After you have entered into a franchise agreement, the next big tasks will be to identify space and negotiate a lease. From the start, you will probably have more bargaining success with the landlord than with the franchisor, who is aiming to develop a highly uniform system of operations across a large geographic area. With that in mind, consider the following list of lease terms and how they might affect your franchise agreement.

Are the duration of the lease and franchise, with any options to renew, consistent with one another? If they are not, you could find yourself paying unnecessary franchise renewal fees and opening yourself to substantial site renovation costs.

Does the lease call for periodic site renovation? If so, is the specified period for repairs consistent with any similar requirements in your franchise agreement?

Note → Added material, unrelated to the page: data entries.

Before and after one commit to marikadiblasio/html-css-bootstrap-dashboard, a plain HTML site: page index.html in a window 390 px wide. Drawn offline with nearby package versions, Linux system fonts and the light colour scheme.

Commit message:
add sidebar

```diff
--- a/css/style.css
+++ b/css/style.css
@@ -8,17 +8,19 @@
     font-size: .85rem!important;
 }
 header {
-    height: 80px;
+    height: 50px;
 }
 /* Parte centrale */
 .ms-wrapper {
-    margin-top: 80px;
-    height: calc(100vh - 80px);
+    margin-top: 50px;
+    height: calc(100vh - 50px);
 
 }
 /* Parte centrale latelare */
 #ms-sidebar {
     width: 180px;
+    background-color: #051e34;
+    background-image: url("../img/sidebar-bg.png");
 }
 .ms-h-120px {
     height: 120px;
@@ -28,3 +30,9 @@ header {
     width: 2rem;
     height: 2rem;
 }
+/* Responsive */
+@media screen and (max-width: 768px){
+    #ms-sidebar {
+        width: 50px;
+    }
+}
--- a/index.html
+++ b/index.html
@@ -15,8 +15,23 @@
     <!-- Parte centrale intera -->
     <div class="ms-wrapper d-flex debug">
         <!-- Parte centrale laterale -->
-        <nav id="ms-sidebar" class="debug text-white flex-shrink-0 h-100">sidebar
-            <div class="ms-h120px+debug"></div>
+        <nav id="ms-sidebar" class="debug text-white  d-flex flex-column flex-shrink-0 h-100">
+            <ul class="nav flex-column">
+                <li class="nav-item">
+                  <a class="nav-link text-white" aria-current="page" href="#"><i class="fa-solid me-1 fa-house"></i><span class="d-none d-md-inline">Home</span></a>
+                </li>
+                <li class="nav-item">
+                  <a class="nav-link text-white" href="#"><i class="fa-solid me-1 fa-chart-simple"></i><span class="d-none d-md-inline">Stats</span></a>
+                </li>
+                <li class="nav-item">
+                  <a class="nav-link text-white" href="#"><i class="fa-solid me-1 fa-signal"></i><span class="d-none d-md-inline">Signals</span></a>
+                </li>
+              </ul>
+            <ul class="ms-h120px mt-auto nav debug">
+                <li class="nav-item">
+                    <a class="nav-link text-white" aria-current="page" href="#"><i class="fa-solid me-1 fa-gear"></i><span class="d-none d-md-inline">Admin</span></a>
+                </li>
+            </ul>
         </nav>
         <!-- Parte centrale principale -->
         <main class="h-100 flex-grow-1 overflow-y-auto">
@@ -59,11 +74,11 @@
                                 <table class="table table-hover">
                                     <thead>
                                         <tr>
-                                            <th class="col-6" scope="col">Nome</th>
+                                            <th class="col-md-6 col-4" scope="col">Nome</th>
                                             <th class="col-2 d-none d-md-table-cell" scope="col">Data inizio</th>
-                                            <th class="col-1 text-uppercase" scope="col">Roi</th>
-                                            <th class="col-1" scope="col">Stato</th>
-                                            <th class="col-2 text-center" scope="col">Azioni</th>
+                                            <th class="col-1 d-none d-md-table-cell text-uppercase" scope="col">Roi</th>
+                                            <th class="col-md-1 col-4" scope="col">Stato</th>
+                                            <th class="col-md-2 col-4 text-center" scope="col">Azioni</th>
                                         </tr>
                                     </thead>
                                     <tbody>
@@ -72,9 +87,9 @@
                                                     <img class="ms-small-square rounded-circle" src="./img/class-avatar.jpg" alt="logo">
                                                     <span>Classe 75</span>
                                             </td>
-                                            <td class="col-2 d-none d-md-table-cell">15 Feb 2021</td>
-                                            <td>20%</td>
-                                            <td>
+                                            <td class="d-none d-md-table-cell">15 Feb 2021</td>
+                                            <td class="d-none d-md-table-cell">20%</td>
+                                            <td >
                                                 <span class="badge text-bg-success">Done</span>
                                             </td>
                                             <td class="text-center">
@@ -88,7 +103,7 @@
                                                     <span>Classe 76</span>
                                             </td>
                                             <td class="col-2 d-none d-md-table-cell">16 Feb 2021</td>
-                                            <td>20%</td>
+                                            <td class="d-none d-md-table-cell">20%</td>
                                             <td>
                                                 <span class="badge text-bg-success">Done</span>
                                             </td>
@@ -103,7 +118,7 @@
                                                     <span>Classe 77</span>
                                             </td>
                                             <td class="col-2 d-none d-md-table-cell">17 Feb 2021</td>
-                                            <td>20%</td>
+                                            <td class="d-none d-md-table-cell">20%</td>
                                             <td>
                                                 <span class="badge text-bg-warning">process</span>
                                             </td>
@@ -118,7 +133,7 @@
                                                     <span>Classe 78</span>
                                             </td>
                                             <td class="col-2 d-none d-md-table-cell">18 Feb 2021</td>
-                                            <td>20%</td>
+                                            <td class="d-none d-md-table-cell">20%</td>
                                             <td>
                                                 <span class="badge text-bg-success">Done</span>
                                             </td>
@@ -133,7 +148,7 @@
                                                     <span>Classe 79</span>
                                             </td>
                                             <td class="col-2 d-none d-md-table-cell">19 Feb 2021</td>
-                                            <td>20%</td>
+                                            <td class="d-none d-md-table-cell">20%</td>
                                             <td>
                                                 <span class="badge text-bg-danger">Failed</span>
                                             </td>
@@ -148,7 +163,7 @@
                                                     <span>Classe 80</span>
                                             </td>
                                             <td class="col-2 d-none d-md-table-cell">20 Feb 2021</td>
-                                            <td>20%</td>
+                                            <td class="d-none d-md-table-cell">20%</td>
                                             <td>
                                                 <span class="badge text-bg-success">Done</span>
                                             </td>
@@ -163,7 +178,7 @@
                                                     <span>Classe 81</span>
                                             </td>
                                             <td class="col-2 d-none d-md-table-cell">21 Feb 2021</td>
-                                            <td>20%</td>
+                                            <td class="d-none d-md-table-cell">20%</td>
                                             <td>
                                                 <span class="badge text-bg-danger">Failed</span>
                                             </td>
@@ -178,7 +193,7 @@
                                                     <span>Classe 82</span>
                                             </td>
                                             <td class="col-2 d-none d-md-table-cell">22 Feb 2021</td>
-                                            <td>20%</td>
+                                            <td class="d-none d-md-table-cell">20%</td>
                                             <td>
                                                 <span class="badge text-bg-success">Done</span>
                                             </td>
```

Under the lease, must you contribute to an advertising fund? Your franchise agreement may also require such participation. Can you obtain credit for one by participating in the other program?

Are the allowed uses for the space so narrowly defined that all you can operate is the specific franchised business? Can you use any other trade name beside that of the franchisor without obtaining the approval of the landlord? If your options are restricted, what would happen to your business if the franchisor goes into bankruptcy or you want to disengage from the franchise system altogether?

How do the assignability provisions in the two contracts interrelate? You do want to insist that both the franchisor and landlord act reasonably with respect to granting approval as to whom you may assign your rights and obligations under the franchise agreement and lease. This is to preserve your options to sell your business should the right opportunity present itself. Additionally, in the case of the landlord, it is good to obtain pre-approval of any new franchisee qualified by the franchisor.

The items listed above do not exhaust the myriad ways in which your franchise agreement and lease may influence one another. Clearly, there is a high likelihood that they will affect one another, so your review of the terms and conditions of both, when trying to avoid possible conflict, is a critical part of your analysis of the business opportunity you are considering.